Software development

Software development is increasingly being outsourced or ‘off-shored’, with teams (the people who write and design software) based in areas such as Central or Eastern Europe and Asia where there is access to highly educated, well trained personnel whose wages are essentially lower than in Western economies.

It is also far more productive and effective to have a team of people used as and when needed rather than having full time developers being paid even when they are not required as can often happen with software development projects. In fact the majority of software vendors have software developers based outside of their country for this very reason.

Data centre

Generally, only large companies have data centres, which is a facility used to keep all computer systems and telecommunications systems in one place. These facilities sometimes require a great deal of space and resources such as people with the right technical expertise to support them.

Data centres are used for systems that are ‘mission critical’ i.e. systems that must work 100% of the time as any failure can cause the company irreparable harm. Banks, for instance, rely heavily on data centres as any computer failure can potentially cost them billions of dollars every day.

These centres require a great deal of support as they may comprise of several different types of hardware, operating systems, software and often ‘legacy systems’. Legacy systems are old computer systems and applications that an organisation does not wish to replace, often on the basis that ‘if it isn’t broken then don’t fix it’, or the costs would be prohibitive to do so.

Data centres also tend to have a wide range of equipment and software and being able to have the resources to support the whole range can be expensive.

Legal issues

You have to keep a number of key business issues in mind when outsourcing, especially when it comes to personnel and their contracts of employment and their legal rights. This is encompassed by a piece of legislation entitled Transfer of Undertakings (Protection of Employment) Regulations 2006 or TUPE as it commonly known.

In summary, TUPE ensures that:

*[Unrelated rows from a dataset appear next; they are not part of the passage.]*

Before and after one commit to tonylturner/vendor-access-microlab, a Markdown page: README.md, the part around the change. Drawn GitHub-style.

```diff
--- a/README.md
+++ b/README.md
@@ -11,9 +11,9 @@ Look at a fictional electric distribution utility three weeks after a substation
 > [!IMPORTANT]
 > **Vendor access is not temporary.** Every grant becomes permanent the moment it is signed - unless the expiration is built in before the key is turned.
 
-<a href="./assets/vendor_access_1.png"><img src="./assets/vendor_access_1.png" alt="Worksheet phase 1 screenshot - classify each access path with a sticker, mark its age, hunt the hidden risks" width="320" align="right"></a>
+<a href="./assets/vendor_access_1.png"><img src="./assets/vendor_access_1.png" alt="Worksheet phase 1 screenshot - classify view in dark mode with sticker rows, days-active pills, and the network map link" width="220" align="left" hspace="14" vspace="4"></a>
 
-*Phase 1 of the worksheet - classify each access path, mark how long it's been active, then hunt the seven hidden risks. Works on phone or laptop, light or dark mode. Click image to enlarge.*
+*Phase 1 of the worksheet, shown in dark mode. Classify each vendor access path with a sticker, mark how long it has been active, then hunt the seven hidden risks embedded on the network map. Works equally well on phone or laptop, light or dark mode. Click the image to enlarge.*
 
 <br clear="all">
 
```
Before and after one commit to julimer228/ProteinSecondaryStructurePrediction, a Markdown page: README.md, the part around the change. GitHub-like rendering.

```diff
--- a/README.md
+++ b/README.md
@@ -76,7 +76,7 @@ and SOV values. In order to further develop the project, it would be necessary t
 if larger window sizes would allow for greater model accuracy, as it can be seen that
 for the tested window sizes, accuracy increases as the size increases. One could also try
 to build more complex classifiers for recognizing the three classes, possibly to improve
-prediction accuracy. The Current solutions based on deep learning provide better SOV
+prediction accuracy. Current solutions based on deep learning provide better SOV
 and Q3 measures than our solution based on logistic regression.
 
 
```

  • Employees are not dismissed before or after any BPO agreement is in place. This means that BPO cannot be used as an excuse to make personnel redundant.
  • Employees are informed and represented throughout the process.
  • Employees’ rights are not affected by the BPO, i.e. their salaries and packages must not be worse. This includes pensions and pension rights, holidays etc. In essence, employees’ terms and conditions must remain the same.

If these regulations are not adhered to, and an employee is dismissed as a result of the BPO, then this will be regarded as unfair dismissal and the company may be held legally liable.

The link below may be useful for companies seeking further information and it is highly recommended that a specialist lawyer be involved at some point.


What type of companies would benefit from IT Outsourcing?

Most companies can benefit from some form of outsourcing but many are not inclined to do so because they perhaps feel uncomfortable with contracting key functions to a third party.

The key to IT outsourcing is to ask the following questions:

  • What is crucial to the business in terms of technology, implementation, strategy, and support?
  • What are the areas or functions that are currently not effective?
  • Would using an outsourcing company improve or resolve any of these issues?
  • What are the risks?